Under the current system of a "tied visa," a migrant domestic worker's visa is annulled if they leave their employer.
The bill is due to be considered by the House of Lords, the UK's upper chamber of parliament, on February 23, 2015.
"We don't need another review to tell us the tied visa system facilitates abuse, both in the UK and abroad," Izza Leghtas, Western Europe researcher at HRW said Monday. "The solution is to amend the bill so these vulnerable people can escape abuse."

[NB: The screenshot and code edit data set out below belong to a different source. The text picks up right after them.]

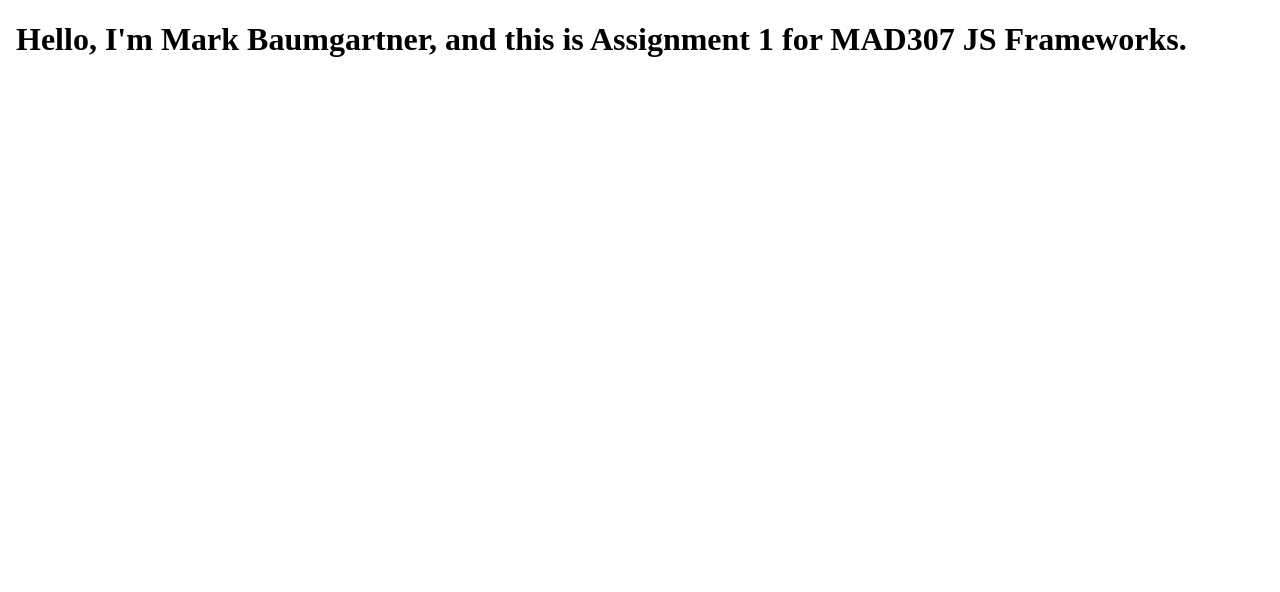
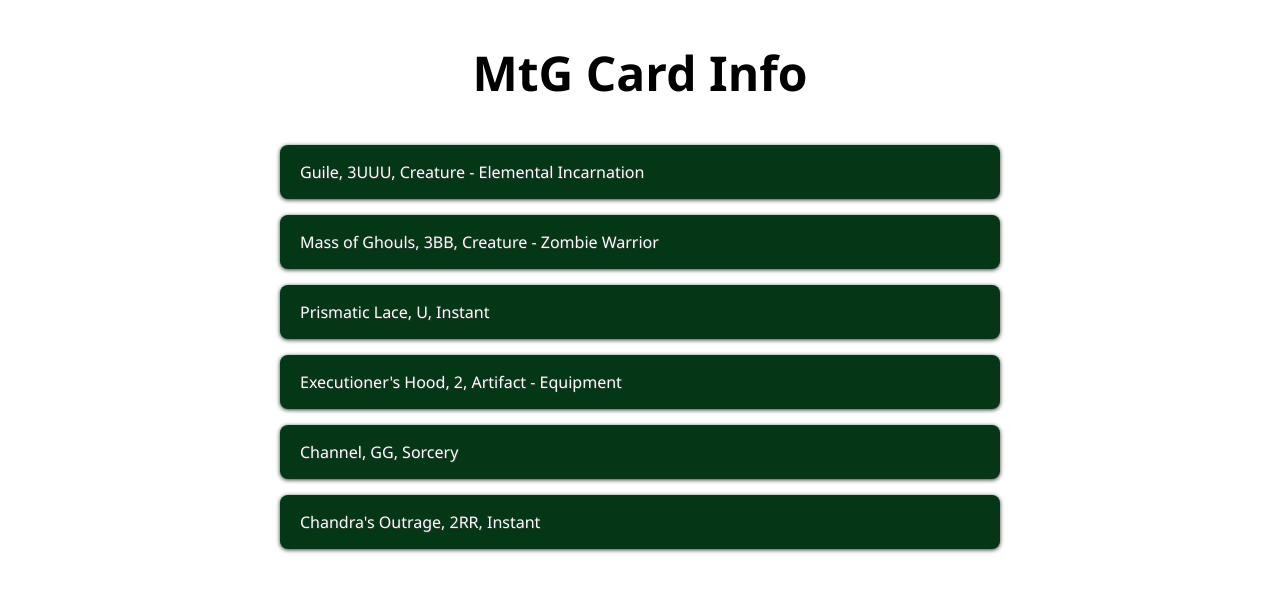
Before and after one commit to MBSC13/Mark_Baumgartner_AngularF26, an Angular app: page / in a window 1280 px wide. Shown: the top 592 px of the page. Built offline with nearby package versions, Linux system fonts and the light colour scheme.

Commit message:
- Created html template for app.html - Added loop and conditionals to display card data - Switched from css to scss - Custom styling

```diff
--- a/angular.json
+++ b/angular.json
@@ -5,6 +5,11 @@
     "packageManager": "npm"
   },
   "newProjectRoot": "projects",
+  "schematics": {
+    "@schematics/angular:component": {
+      "style": "scss"
+    }
+  },
   "projects": {
     "Lab2": {
       "projectType": "application",
@@ -25,7 +30,7 @@
               }
             ],
             "styles": [
-              "src/styles.css"
+              "src/styles.scss"
             ]
           },
           "configurations": {
--- a/src/app/app.html
+++ b/src/app/app.html
@@ -5,9 +5,23 @@
   <meta name="viewport"
         content="width=device-width, user-scalable=no, initial-scale=1.0, maximum-scale=1.0, minimum-scale=1.0">
   <meta http-equiv="X-UA-Compatible" content="ie=edge">
-  <title>Document</title>
+  <title>MtG Card Info</title>
 </head>
 <body>
-<h1>Hello, I'm {{ name }}, and this is Assignment 1 for {{ class }}.</h1>
+<h2>MtG Card Info</h2>
+<div class="container">
+
+@for (card of mtgCards //noinspection ForBlockNonIterableVar; track card.id) {
+  <div class="mtgcard-card">
+    {{ card.name }}, {{ card.manaCost }}, {{ card.cardType }}
+    @if (card.creatureType) {
+       - {{ card.creatureType}}
+    }
+  </div>
+} @empty {
+  <br>
+  <p>There's nothing here!</p>
+}
+</div>
 </body>
 </html>
--- /dev/null
+++ b/src/app/app.scss
@@ -0,0 +1,28 @@
+$primary-color: #033716;
+$secondary-color: white;
+
+h2 {
+  text-align: center;
+  font-family: "Segoe UI", serif;
+  font-size: xxx-large;
+  font-weight: bold;
+}
+
+.container {
+  max-width: 720px;
+  margin: 2rem auto;
+  padding: 0 1rem;
+  font-family: "Segoe UI", serif;
+  text-align: left;
+}
+
+.mtgcard-card {
+  background-color: $primary-color;
+  color: $secondary-color;
+  border-radius: 8px;
+  box-shadow: 0 1px 4px #303A34;
+  padding: 1rem 1.25rem;
+  margin-bottom: 1rem;
+  text-align: left;
+  text-shadow: #303A34 1px 1px;
+}
--- a/src/app/app.ts
+++ b/src/app/app.ts
@@ -1,16 +1,26 @@
 import { Component, signal } from '@angular/core';
 import { RouterOutlet } from '@angular/router';
+import { Mtg } from './shared/models/mtg';
 
 
 
 @Component({
   imports: [RouterOutlet],
   selector: 'app-root',
-  styleUrl: './app.css',
+  styleUrl: './app.scss',
   templateUrl: './app.html',
 })
 export class App {
-  protected readonly title = signal('Mark');
+  protected readonly title = signal('Lab2');
   name = "Mark Baumgartner";
   class = "MAD307 JS Frameworks";
+
+  mtgCards: Mtg[] = [
+    {id: 1, name: 'Guile', color: 'U', manaCost: '3UUU', cardType: 'Creature', creatureType: 'Elemental Incarnation'},
+    {id: 2, name: 'Mass of Ghouls', color: 'B', manaCost: '3BB', cardType: 'Creature', creatureType: 'Zombie Warrior'},
+    {id: 3, name: 'Prismatic Lace', color: 'U', manaCost: 'U', cardType: 'Instant'},
+    {id: 4, name: "Executioner's Hood", color: 'NC', manaCost: 2, cardType: 'Artifact', creatureType: 'Equipment'},
+    {id: 5, name: "Channel", color: 'G', manaCost: 'GG', cardType: "Sorcery"},
+    {id: 6, name: "Chandra's Outrage", color: "R", manaCost: "2RR", cardType: "Instant"}
+  ]
 }
--- a/src/index.html
+++ b/src/index.html
@@ -5,7 +5,6 @@
   <title>Lab2</title>
   <base href="/">
   <meta name="viewport" content="width=device-width, initial-scale=1">
-  <link rel="icon" type="image/x-icon" href="favicon.ico">
 </head>
 <body>
   <app-root></app-root>
```
Also changed, not shown: src/app/shared/models/mtg.ts (+5 -5 lines), src/app/app.css (deleted), src/styles.scss (renamed from src/styles.css).
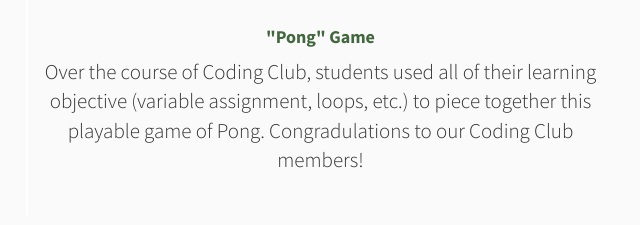
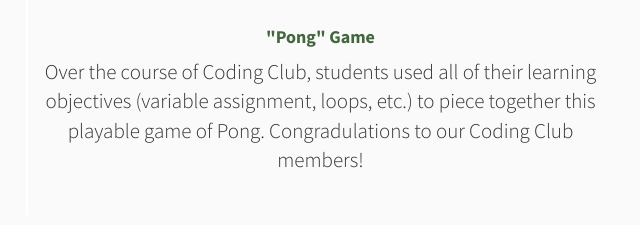
Before and after one commit to natalieisenberg/natalieisenberg.github.io, a plain HTML site: page index.html in a window 1280 px wide. Shown: the part 4056-4281 px from the top of the page, 612-1252 px from the left. Drawn offline with Linux system fonts and the light colour scheme.

Commit message:
Fixed a typo

```diff
--- a/index.html
+++ b/index.html
@@ -186,7 +186,7 @@
                     <img class = "img-responsive" src = "img/pong.gif" height = "500" width = "500"></img>
                     <br>
                     <h4 style = "color:#42663D"> <b>"Pong" Game </b></h4>
-                    <p class = "lead"> Over the course of Coding Club, students used all of their learning objective (variable assignment, loops, etc.) to piece together this playable game of Pong. Congradulations to our Coding Club members!</p>
+                    <p class = "lead"> Over the course of Coding Club, students used all of their learning objectives (variable assignment, loops, etc.) to piece together this playable game of Pong. Congradulations to our Coding Club members!</p>
                 </div>
                 <!-- /.col-lg-10 -->
                  <div class="col-lg-10 col-lg-offset-1 text-center">
```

"All available evidence confirms our concerns about the impact of the current tied visa on migrant domestic workers, and shows that tying them to one employer has increased exploitation and abuse, including trafficking for domestic servitude," Kate Roberts, community advocate at Kalayaan, a UK-based charity was quoted as saying by HRW.
A HRW report entitled "Hidden Away: Abuses Against Migrant Domestic Workers in the UK" issued last March, showed that migrant domestic workers in Britain frequently face documents' confiscation, malnutrition, verbal abuse, intimidation and underpaid labor.
According to Kalayaan charity, about 16 percent of people who arrived in the United Kingdom following the introduction of the tied visa system reported physical abuse.